• Activity:
From the listing below, pull out every line where the string "Owns" appears.

• Records:

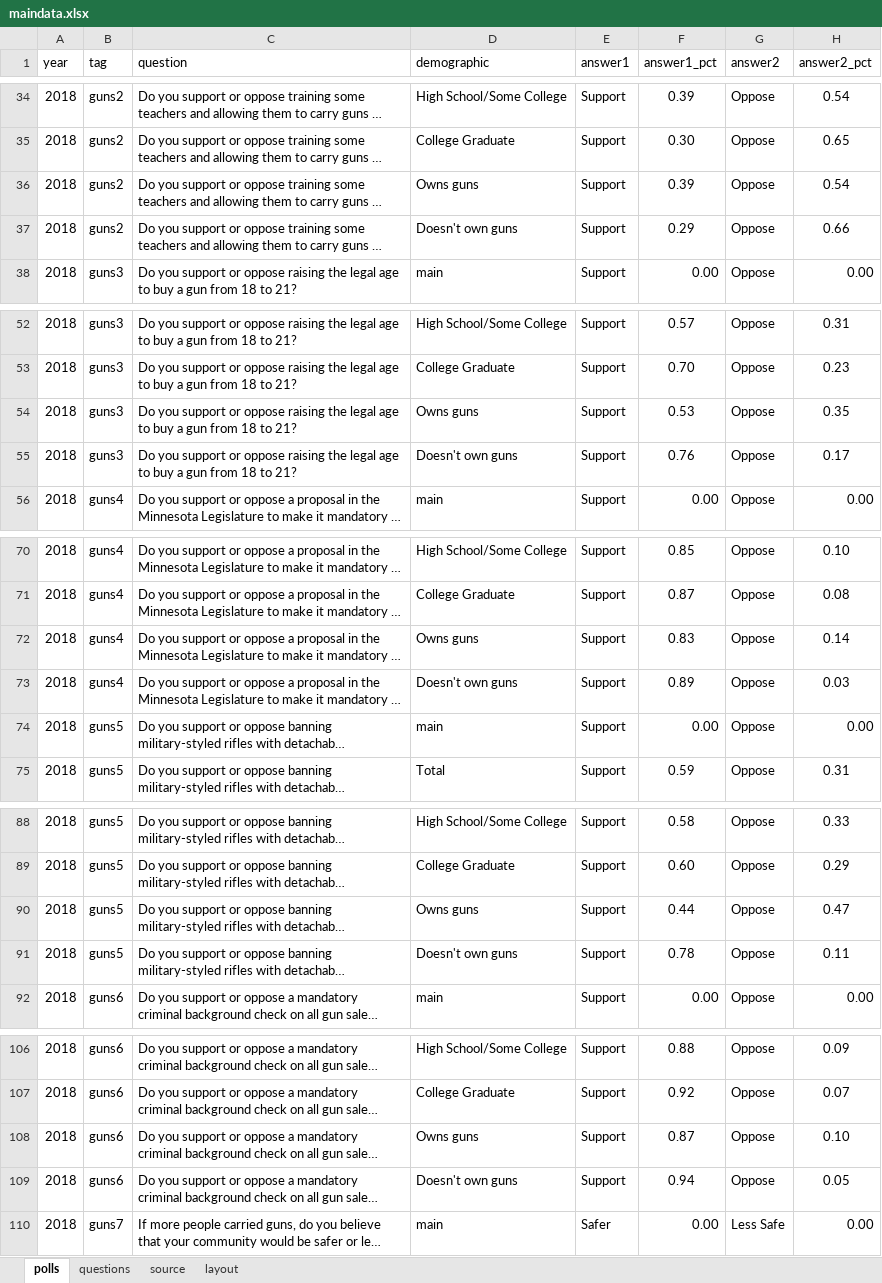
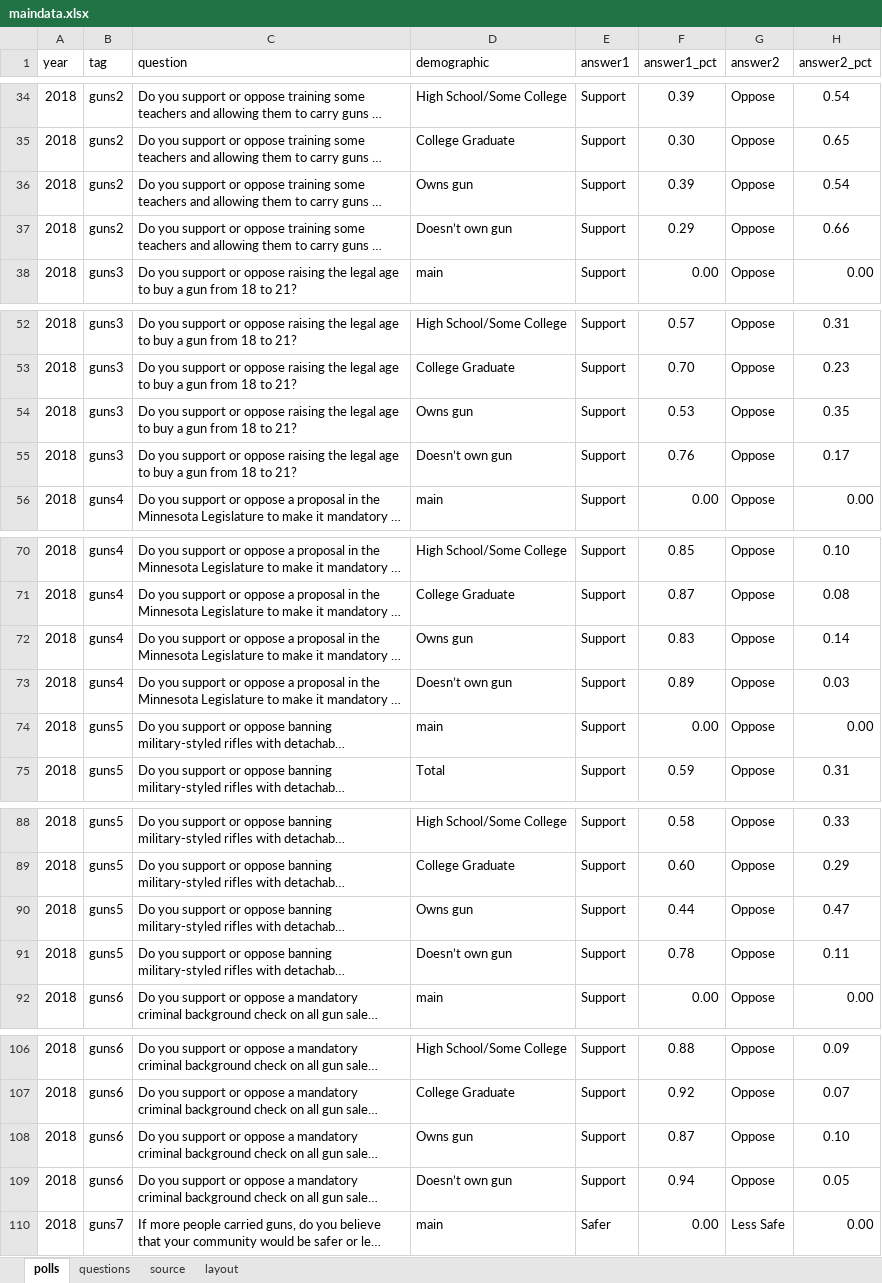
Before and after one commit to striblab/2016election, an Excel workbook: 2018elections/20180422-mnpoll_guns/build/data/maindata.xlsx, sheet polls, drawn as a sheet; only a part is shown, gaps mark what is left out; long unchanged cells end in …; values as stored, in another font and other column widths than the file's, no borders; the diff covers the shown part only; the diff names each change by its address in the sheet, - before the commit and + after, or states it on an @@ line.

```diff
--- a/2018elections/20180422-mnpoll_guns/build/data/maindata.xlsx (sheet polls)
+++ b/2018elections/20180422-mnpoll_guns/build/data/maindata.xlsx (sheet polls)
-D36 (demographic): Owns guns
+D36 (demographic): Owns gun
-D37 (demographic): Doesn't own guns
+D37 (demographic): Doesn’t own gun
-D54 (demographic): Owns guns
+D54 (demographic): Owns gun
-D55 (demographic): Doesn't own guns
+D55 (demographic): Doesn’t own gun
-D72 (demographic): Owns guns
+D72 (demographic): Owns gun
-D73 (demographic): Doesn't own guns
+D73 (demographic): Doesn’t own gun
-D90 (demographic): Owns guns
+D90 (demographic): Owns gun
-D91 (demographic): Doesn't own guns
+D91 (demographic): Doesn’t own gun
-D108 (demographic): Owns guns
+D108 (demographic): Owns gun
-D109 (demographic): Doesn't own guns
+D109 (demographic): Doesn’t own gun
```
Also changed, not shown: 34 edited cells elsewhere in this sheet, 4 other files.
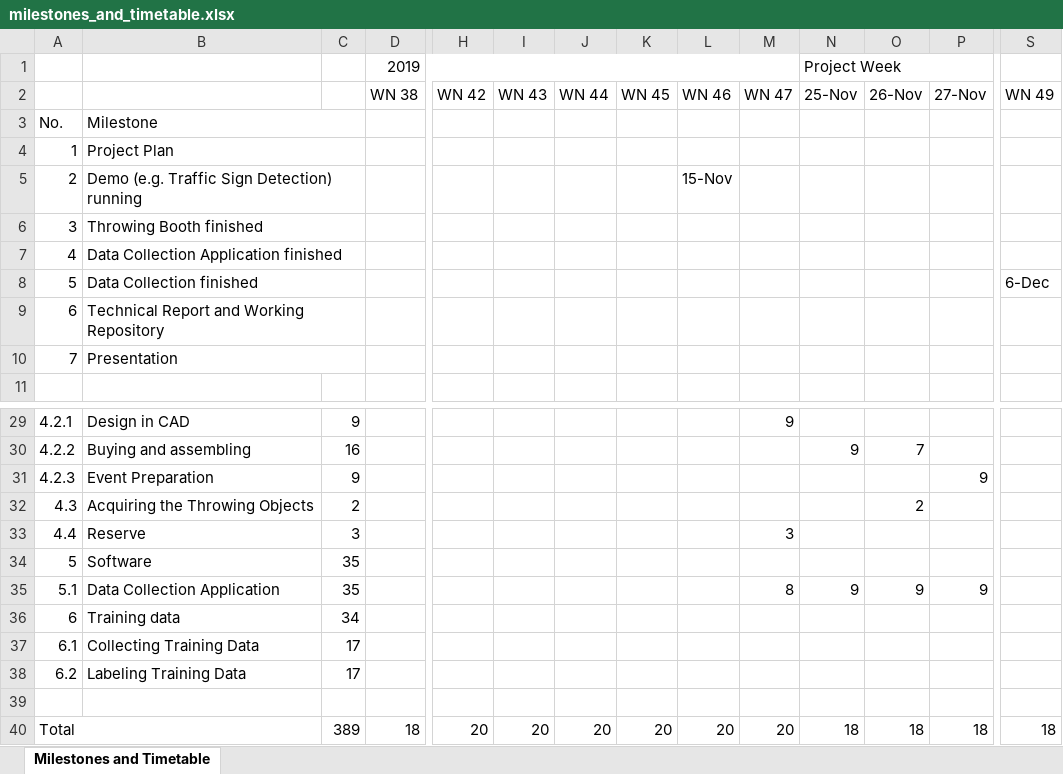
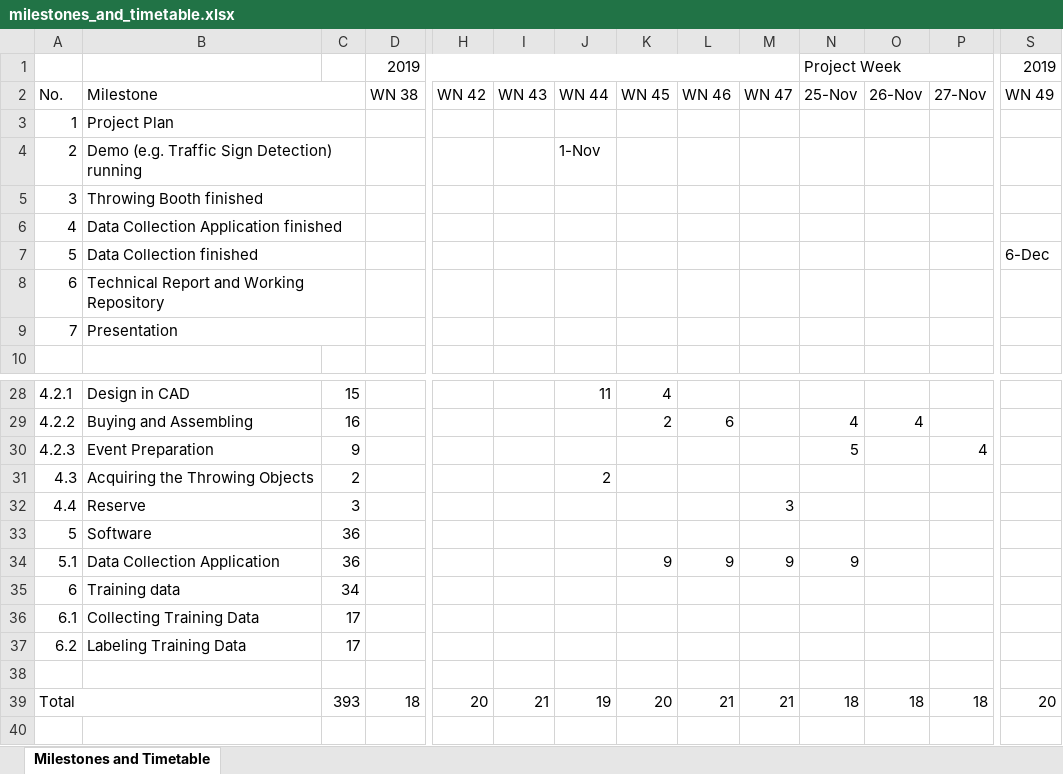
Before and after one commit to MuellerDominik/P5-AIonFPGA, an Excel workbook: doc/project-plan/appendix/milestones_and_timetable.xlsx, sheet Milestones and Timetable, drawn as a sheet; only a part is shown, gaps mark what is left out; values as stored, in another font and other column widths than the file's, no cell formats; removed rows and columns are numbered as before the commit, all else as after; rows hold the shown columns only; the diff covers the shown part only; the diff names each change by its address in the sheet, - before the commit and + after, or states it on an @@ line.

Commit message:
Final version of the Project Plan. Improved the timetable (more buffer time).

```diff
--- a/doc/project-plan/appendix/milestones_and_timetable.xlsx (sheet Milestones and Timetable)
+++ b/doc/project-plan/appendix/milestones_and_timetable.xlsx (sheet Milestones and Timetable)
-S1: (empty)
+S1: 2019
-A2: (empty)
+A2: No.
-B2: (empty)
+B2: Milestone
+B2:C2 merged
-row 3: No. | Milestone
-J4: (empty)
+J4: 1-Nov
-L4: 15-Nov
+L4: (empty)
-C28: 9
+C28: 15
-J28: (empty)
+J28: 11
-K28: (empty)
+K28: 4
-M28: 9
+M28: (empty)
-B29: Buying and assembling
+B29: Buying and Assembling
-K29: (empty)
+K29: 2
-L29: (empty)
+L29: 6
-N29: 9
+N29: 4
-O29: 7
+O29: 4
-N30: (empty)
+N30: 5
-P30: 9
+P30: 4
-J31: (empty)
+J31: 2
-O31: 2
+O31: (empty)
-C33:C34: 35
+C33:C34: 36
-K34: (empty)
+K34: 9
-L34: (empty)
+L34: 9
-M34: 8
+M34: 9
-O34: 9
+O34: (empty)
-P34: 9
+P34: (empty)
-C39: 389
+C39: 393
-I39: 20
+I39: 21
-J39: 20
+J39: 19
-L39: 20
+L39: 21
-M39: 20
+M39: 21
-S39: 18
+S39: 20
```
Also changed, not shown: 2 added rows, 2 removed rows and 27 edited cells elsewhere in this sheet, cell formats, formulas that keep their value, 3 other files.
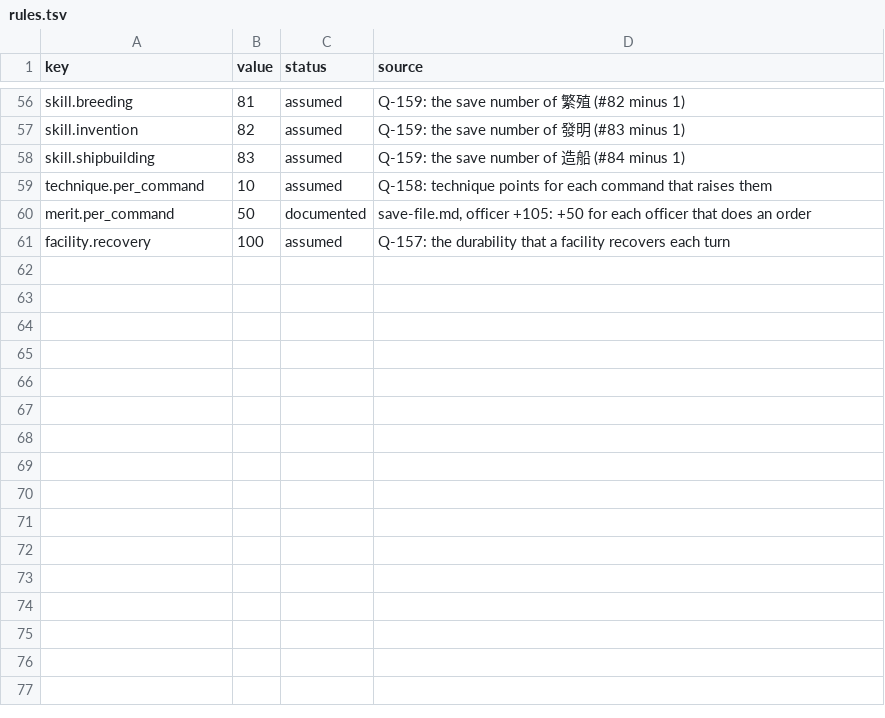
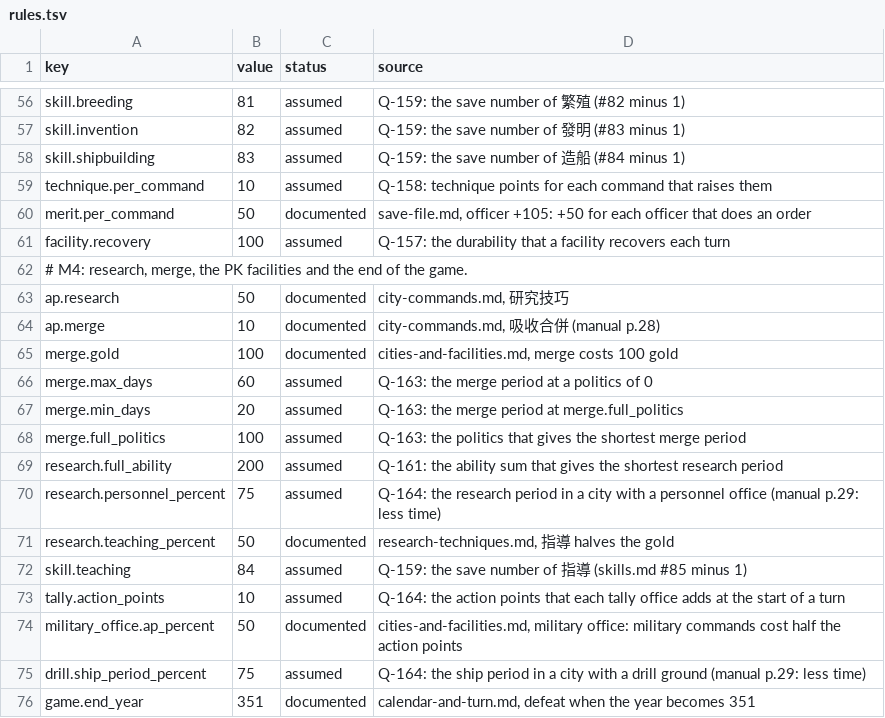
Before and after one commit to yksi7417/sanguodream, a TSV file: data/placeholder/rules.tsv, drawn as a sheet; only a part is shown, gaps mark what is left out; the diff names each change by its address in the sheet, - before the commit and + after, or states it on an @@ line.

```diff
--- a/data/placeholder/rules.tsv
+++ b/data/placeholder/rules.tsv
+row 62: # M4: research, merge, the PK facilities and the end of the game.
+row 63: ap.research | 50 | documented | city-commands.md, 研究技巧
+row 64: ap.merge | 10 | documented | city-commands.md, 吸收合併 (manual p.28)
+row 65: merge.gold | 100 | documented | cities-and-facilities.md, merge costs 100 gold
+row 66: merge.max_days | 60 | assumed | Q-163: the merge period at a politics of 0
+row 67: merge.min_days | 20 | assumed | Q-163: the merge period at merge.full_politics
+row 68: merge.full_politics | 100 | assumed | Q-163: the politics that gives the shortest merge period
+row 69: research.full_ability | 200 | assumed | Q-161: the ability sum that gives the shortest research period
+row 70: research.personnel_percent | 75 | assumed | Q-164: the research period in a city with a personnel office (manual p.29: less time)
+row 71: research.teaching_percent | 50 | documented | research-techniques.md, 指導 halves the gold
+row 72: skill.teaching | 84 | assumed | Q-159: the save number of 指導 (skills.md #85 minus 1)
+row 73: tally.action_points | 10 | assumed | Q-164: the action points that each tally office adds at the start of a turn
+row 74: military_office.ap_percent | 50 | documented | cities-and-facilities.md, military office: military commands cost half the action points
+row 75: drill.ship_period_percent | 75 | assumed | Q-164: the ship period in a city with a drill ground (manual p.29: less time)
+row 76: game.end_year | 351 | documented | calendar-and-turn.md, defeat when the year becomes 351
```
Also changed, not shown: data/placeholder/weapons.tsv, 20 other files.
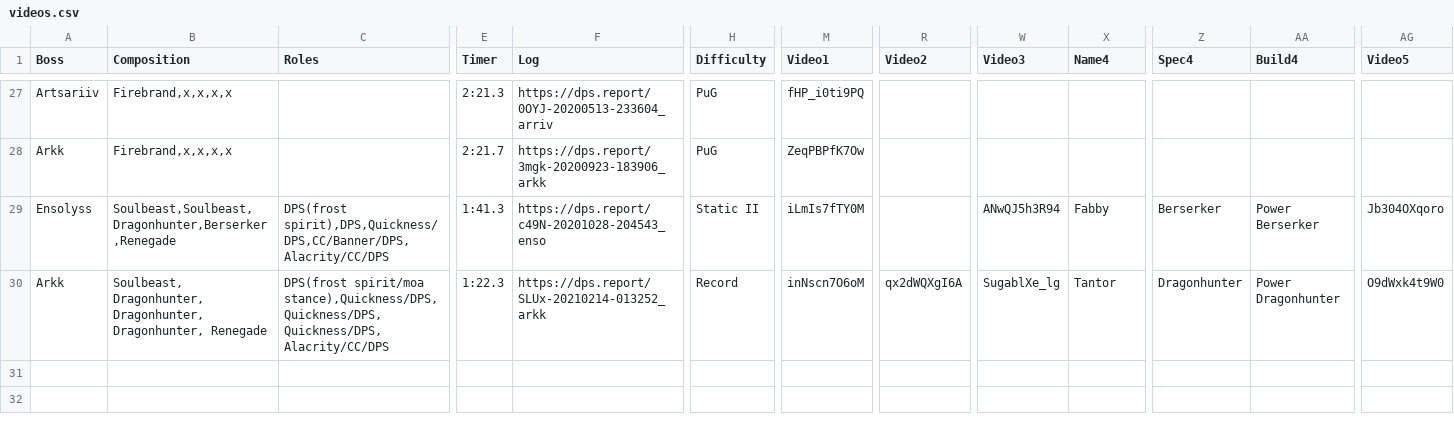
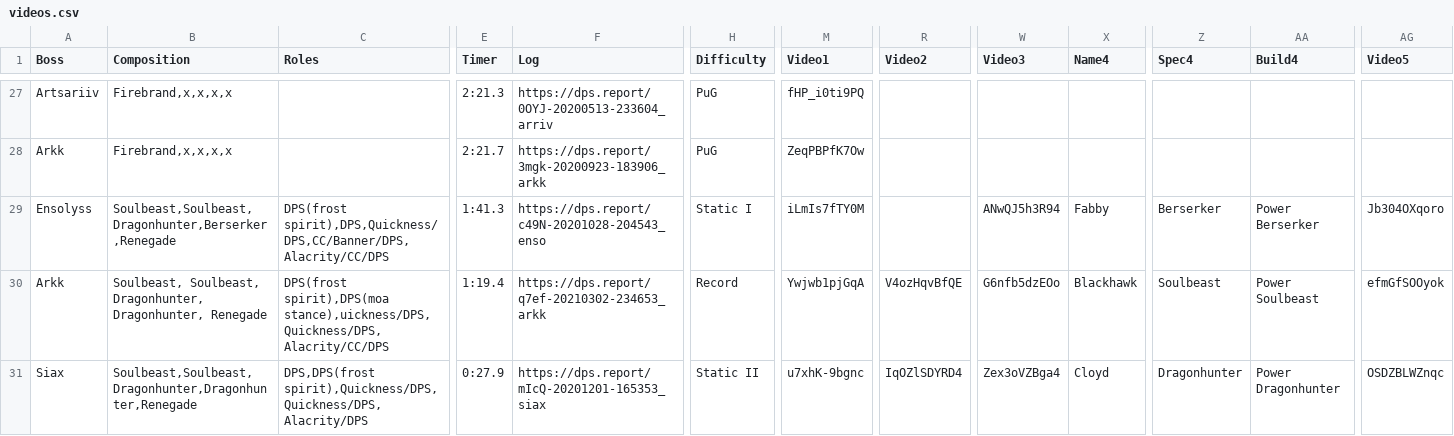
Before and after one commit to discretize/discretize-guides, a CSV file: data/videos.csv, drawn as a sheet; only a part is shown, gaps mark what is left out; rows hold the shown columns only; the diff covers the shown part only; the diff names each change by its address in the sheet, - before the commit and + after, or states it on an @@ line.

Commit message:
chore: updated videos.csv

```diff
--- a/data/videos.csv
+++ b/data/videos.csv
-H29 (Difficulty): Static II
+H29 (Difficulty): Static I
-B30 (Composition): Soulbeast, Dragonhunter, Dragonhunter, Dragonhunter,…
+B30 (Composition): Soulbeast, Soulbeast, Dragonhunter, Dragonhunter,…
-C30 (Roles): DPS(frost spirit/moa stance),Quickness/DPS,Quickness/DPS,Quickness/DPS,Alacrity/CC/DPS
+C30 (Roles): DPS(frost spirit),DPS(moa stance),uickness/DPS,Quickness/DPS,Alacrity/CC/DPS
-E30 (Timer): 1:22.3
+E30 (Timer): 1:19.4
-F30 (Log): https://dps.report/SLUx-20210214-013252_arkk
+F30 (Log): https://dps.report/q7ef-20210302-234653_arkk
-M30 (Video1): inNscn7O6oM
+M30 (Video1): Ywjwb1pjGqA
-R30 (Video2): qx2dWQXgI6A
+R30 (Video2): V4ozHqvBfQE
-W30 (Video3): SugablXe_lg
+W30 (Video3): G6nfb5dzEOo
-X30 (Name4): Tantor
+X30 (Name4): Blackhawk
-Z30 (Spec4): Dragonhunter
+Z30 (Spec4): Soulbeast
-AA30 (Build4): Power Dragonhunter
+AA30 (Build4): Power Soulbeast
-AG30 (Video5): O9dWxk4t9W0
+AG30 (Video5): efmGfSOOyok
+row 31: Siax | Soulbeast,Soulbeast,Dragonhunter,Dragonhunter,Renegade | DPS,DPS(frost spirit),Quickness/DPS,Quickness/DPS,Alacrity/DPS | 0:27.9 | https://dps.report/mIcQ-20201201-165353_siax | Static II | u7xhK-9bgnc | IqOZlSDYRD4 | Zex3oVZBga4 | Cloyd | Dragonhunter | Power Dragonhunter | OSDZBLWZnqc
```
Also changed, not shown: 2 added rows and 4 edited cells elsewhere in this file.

• Task answer:
-D36 (demographic): Owns guns
+D36 (demographic): Owns gun
-D54 (demographic): Owns guns
+D54 (demographic): Owns gun
-D72 (demographic): Owns guns
+D72 (demographic): Owns gun
-D90 (demographic): Owns guns
+D90 (demographic): Owns gun
-D108 (demographic): Owns guns
+D108 (demographic): Owns gun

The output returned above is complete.